RECORDED INFORMATION Block Start

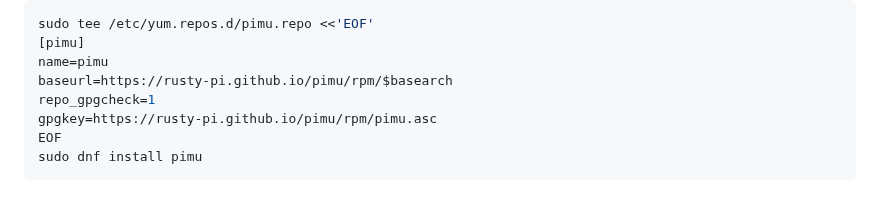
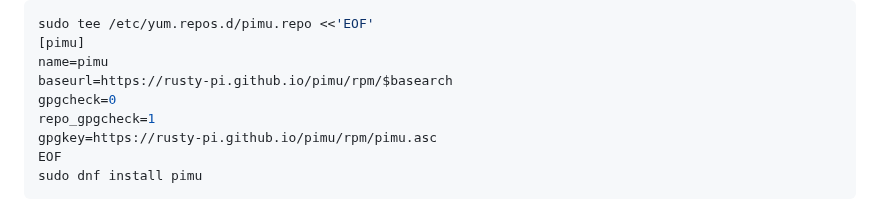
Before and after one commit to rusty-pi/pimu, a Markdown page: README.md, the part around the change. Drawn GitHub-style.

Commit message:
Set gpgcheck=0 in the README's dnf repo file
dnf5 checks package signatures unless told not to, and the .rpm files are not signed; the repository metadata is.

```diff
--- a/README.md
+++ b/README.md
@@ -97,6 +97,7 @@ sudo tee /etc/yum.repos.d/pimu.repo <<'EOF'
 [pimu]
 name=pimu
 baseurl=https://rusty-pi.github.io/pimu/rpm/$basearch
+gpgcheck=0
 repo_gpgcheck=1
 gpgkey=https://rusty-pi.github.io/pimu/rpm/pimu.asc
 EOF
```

RECORDED INFORMATION Block End

TASK DESCRIPTION
Give only the number of lines in the preceding data that include the word "rusty".

TASK RESPONSE
3